    Yet we don't just consider our simple actions to be right or wrong, but rather what's within our power to do. After all, a child feels quite justified in saying "but I didn't do it/take part" while an older person knows that remaining silent is often tacit approval.

    To approach it from another angle, I read somewhere (sorry, I don't have a citation handy) that the portion of the brain responsible for projecting multiple-order consequences isn't fully developed until one is in their mid-20s. Ergo, younger people necessarily need hard-and-fast guidelines, guidelines older, more experienced people know when to set aside. For if you follow any rule blindly enough, it will eventually lead you down evil paths.

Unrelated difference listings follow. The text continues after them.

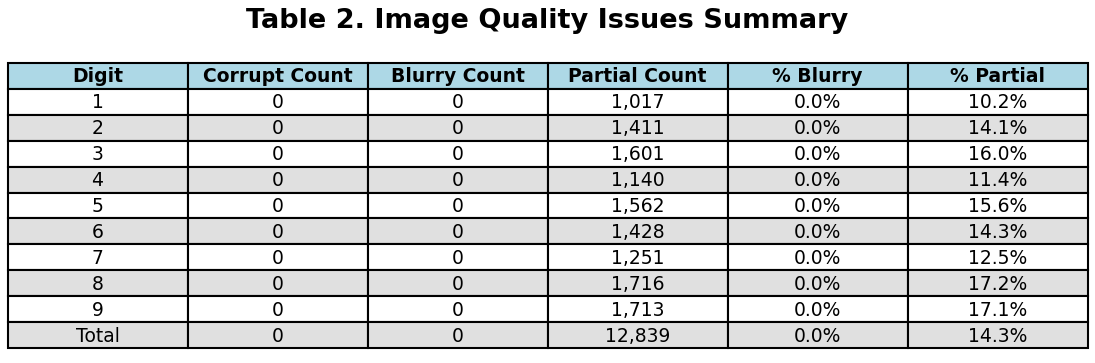
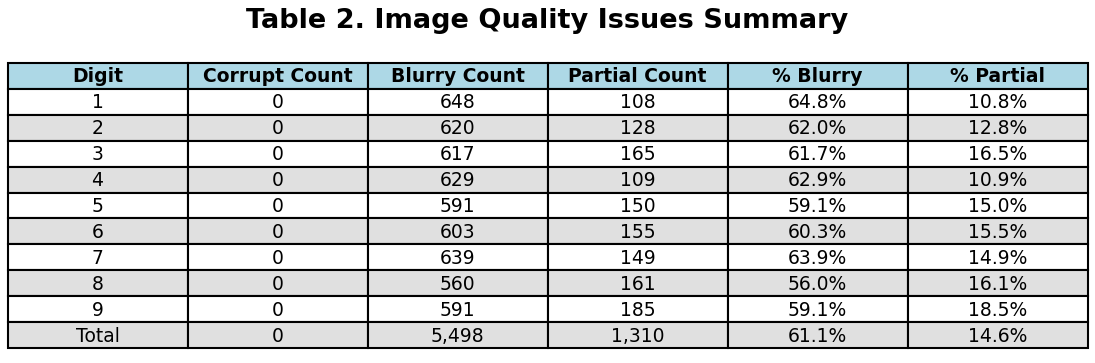
Add step 7 histogram

diff --git a/dev_tools/data_utils/dataset_evaluation.py b/dev_tools/data_utils/dataset_evaluation.py
@@ -146,7 +146,7 @@ class DigitDatasetEvaluator:
         plt.legend(fontsize=plot_params["legend_font_size"], loc=plot_params["legend_loc"])
         plt.tight_layout()
 
-        save_path = os.path.join(self.output_dir, "class_distribution_histogram.png")
+        save_path = os.path.join(self.output_dir, "step_1_class_distribution_histogram.png")
         plt.savefig(save_path)
         plt.close()
 
@@ -209,7 +209,7 @@ class DigitDatasetEvaluator:
         plt.xticks(rotation=45, ha='right', fontsize=plot_params["font_size"])
         plt.tight_layout()
 
-        save_path: str = os.path.join(self.output_dir, "image_dimension_histogram.png")
+        save_path: str = os.path.join(self.output_dir, "step_2_image_dimension_histogram.png")
         plt.savefig(save_path)
         plt.close()
 
@@ -261,7 +261,7 @@ class DigitDatasetEvaluator:
 
         # Adjust layout to leave space for the title, then save the output
         plt.tight_layout(rect=[0, 0, 1, 0.97])  # Leave space for title
-        output_path = os.path.join(self.output_dir, "sample_grid.png")
+        output_path = os.path.join(self.output_dir, "step_3_sample_grid.png")
         plt.savefig(output_path, bbox_inches="tight")  # Save the image
         plt.close()
 
@@ -451,14 +451,9 @@ class DigitDatasetEvaluator:
         else:
             self.log("⚠ [Step 6 Complete] No images found for centering heatmap.")
 
-    def step_7_detect_blurry_images(self, threshold: float = 100.0) -> List[Tuple[str, float]]:
+    def step_7_detect_blurry_images(self, threshold: float = 1500.0) -> List[Tuple[str, float]]:
         """
-        Detects blurry images using the variance of the Laplacian method.
-
-        This step:
-          - Calculates the Laplacian variance for each image, which is a measure of image sharpness.
-          - Flags images with a Laplacian variance below the specified threshold as blurry.
-          - Logs the results and provides a list of detected blurry images.
+        Detects blurry images using the variance of the Laplacian method and plots the Laplacian variance distribution.
 
         Args:
             threshold (float): The Laplacian variance threshold below which images will be considered blurry. Default is 100.0.
@@ -469,6 +464,8 @@ class DigitDatasetEvaluator:
         self.log("\n🔍 [Step 7] Detecting blurry images...")
 
         blurry_images: List[Tuple[str, float]] = []
+        lap_variances: List[float] = []  # Collecting Laplacian variance for each image
+
         all_images = [(digit, os.path.join(path, img))
                       for digit, path in self.digit_dirs.items()
                       for img in os.listdir(path)]
@@ -478,6 +475,7 @@ class DigitDatasetEvaluator:
                 img = cv2.imread(img_path, cv2.IMREAD_GRAYSCALE)
                 if img is not None:
                     lap_var = cv2.Laplacian(img, cv2.CV_64F).var()
+                    lap_variances.append(lap_var)  # Store Laplacian variance for plotting
                     if lap_var < threshold:
                         blurry_images.append((img_path, lap_var))
                 bar.update(1)
@@ -487,6 +485,34 @@ class DigitDatasetEvaluator:
             self.log(f" - {img_path} | Laplacian variance: {score:.2f}")
 
         self.log("✅ [Step 7 Complete] Blurry image detection done.\n")
+
+        # Plot the histogram similar to Step 4
+        plot_params = self.get_plot_params()
+
+        with tqdm(total=1, desc="📊 Plotting & Saving", unit="task") as pbar:
+            plt.figure(figsize=(plot_params["figsize"][0], plot_params["figsize"][1]))
+
+            # Plot histogram of Laplacian variance
+            plt.hist(lap_variances, bins=50, alpha=0.6, label="Laplacian Variance",
+                     color=plot_params["distorted_color"])
+
+            # Plot a threshold line for blurry images
+            plt.axvline(x=threshold, color='red', linestyle='dashed', linewidth=2, label=f'Threshold: {threshold}')
+
+            # Add title and labels
+            plt.title("Laplacian Variance Distribution (Blurry Image Detection)", fontsize=plot_params["font_size"])
+            plt.xlabel("Laplacian Variance", fontsize=plot_params["font_size"])
+            plt.ylabel("Frequency", fontsize=plot_params["font_size"])
+            plt.legend(fontsize=plot_params["legend_font_size"], loc=plot_params["legend_loc"])
+
+            # Save the plot
+            output_path = os.path.join(self.output_dir, "step_7_laplacian_variance_histogram.png")
+            plt.tight_layout()
+            plt.savefig(output_path)
+            plt.close()
+            pbar.update(1)
+
+        self.log(f"✅ [Step 7] Histogram saved as '{output_path}'\n")
 
         return blurry_images
 
@@ -738,7 +764,7 @@ class DigitDatasetEvaluator:
         final_image = self._concatenate_3x3_grid(digit_visuals)
 
         # 5. Save grid using matplotlib with styled title
-        grid_path = os.path.join(self.output_dir, "duplicate_images_grid.png")
+        grid_path = os.path.join(self.output_dir, "step_10_duplicate_images_grid.png")
         plot_params = self.get_plot_params()
 
         fig, ax = plt.subplots(figsize=plot_params["figsize"])
@@ -765,7 +791,7 @@ class DigitDatasetEvaluator:
         plt.xticks(range(1, 10))
         plt.tight_layout()
 
-        hist_path = os.path.join(self.output_dir, "duplicate_group_histogram.png")
+        hist_path = os.path.join(self.output_dir, "step_10_duplicate_group_histogram.png")
         plt.savefig(hist_path)
         plt.close()
         self.log(f"📊 Saved histogram of duplicate groups per digit → {hist_path}\n")
@@ -894,7 +920,7 @@ class DigitDatasetEvaluator:
             cbar_ax = sobel_fig.add_axes([0.9, 0.15, 0.02, 0.7])
             sobel_fig.colorbar(final_imshow_sobel, cax=cbar_ax, label="Feature Intensity (Sobel)")
             sobel_fig.suptitle("Local Feature Consistency (Sobel)", fontsize=self.plot_params["font_size"] + 4)
-            sobel_path = os.path.join(self.output_dir, "local_feature_consistency_sobel.png")
+            sobel_path = os.path.join(self.output_dir, "step_11_local_feature_consistency_sobel.png")
             sobel_fig.savefig(sobel_path, bbox_inches="tight")
             plt.close(sobel_fig)
 
@@ -904,7 +930,7 @@ class DigitDatasetEvaluator:
             cbar_ax = orb_fig.add_axes([0.9, 0.15, 0.02, 0.7])
             orb_fig.colorbar(final_imshow_orb, cax=cbar_ax, label="Feature Intensity (ORB)")
             orb_fig.suptitle("Local Feature Consistency (ORB)", fontsize=self.plot_params["font_size"] + 4)
-            orb_path = os.path.join(self.output_dir, "local_feature_consistency_orb.png")
+            orb_path = os.path.join(self.output_dir, "step_11_local_feature_consistency_orb.png")
             orb_fig.savefig(orb_path, bbox_inches="tight")
             plt.close(orb_fig)
 
@@ -991,7 +1017,7 @@ class DigitDatasetEvaluator:
             fig.colorbar(reference_im, cax=cbar_ax, label="Normalized Intensity")
 
         # Save the figure
-        output_path = os.path.join(self.output_dir, "digit_heatmap_grid.png")
+        output_path = os.path.join(self.output_dir, "step_12_digit_heatmap_grid.png")
         plt.savefig(output_path, bbox_inches='tight')
         plt.close()
 
@@ -1653,8 +1679,8 @@ class DigitDatasetEvaluator:
 
 
 if __name__ == "__main__":
-    evaluator = DigitDatasetEvaluator(dataset_path="digit_dataset")
-    evaluator.run_full_evaluation([4])
+    evaluator = DigitDatasetEvaluator(dataset_path="test_dataset")
+    evaluator.run_full_evaluation("5, 7, 9")
 
 
 
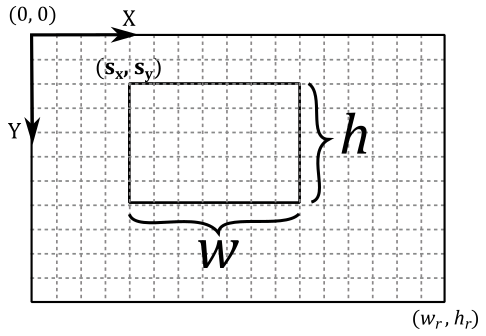
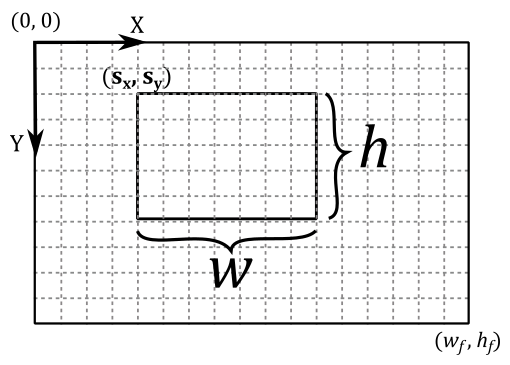
fix

Changed region(s): [[0.0, 0.0, 0.9877, 0.9821]]

diff --git a/docs/LearnVulkan/A.04-Spaces.md b/docs/LearnVulkan/A.04-Spaces.md
@@ -831,7 +831,7 @@ The framebuffer space is the coordinate system used by pipeline stages that oper
 
 <br>
 
-![Image](images/A/04/render-target-space.png)
+![Image](images/A/04/framebuffer-space.png)
 
 <br>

    That said, if morals therefore derive from the society, then the society is quite well justified in punishing those who act contrary. The only question then is, does the transgressor's actions progress society (in a possibly uncomfortable way) or merely regress it? Which is a question one must necessarily have the benefit of experience to answer.

    ReplyDelete